News events can have an impact on the price of individual securities, as well as on market sectors and the stock market as a whole. This creates an opportunity for investors. The practice of managing your portfolio in response to (or in anticipation of) specific events is known as “trading the news.” If you take an active approach to investing, it may be a good idea to incorporate trading the news into your overall investment strategy. Here’s an introduction to the practice. If you’re looking for a second opinion to bounce the relative importance of a news event off of, a financial advisor would make a wise choice.
What Does it Mean to ‘Trade the News’?
Trading the news is an investment strategy that investors use to trade equities, currencies and other securities on financial markets. News reports that cover the economy, business and political landscape often stimulate short-term market movement. This movement within the market can create investment opportunities for investors who are paying close attention.
For instance, announcements about corporate profits and rumors about mergers and acquisitions or management changes can move share prices. News about interest rates, Federal Reserve policy swifts or unemployment rates can affect exchange rates.
Why Investors Use this Investment Strategy
Since most markets aren’t instantaneously efficient, there is room for investors to capitalize on the lag time it takes for the market to reflect on a news release. If an investor has a huge position, they may not be able to completely unwind the position when the announcement is released. This can cause them to lose faith in their trade. However, instead of losing faith, the investor should slowly uncoil their position so that they avoid the large trade from further intensifying the price movement. Therefore, this can cause buy and sell pressure to linger a while after the news breaks.

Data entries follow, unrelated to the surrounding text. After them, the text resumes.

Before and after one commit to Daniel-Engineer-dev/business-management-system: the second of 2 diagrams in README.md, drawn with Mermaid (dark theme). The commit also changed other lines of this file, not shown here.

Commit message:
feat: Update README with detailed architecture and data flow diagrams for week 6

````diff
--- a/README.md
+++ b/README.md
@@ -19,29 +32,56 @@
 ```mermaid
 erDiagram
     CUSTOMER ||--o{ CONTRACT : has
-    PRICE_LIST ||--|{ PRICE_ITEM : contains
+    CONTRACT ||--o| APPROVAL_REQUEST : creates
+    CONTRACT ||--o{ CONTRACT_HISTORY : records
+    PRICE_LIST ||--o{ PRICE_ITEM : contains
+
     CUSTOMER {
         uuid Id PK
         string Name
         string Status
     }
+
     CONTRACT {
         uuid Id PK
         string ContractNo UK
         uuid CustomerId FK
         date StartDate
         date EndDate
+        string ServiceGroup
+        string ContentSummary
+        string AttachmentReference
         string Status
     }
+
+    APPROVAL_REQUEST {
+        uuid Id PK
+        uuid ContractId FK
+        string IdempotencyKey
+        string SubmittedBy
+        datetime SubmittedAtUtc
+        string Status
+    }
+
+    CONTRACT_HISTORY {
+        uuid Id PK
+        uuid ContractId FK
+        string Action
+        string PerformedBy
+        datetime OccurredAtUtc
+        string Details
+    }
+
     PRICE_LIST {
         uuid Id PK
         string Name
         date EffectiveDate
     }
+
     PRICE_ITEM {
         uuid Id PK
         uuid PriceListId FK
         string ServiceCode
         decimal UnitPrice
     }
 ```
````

Understanding that markets may continue to move well after a news release allows you to capitalize on the occurrence. But, it’s wise to set parameters for your news trading so you don’t fall victim to so-called “news traps.”
Examples of Trading the News
When it comes to earning reports, it’s wise to have a strategy in place before any earnings announcement. This is because investors may see extreme swings to the stock price right after the announcement, as opposed to the swings in the index once the data is available.
While it isn’t necessary to keep tabs on every earnings report in a portfolio, you may want to do so if you hold a substantially large position in one security (long or short). In this case, investors should weigh the pros and cons of leaving this position or making changes before the company releases its earnings report. Some factors you may want to consider include:
Additionally, even if investors don’t have a large stock position in their portfolio, they may want to make moves if they have a high degree of conviction about the movement of the shares. Keep in mind, you should try to avoid taking an excessively large position and be sure to develop a strategy to minimize your risk. This will help you minimize your losses in case the trade goes south.
Federal Reserve Announces Interest Rate Decision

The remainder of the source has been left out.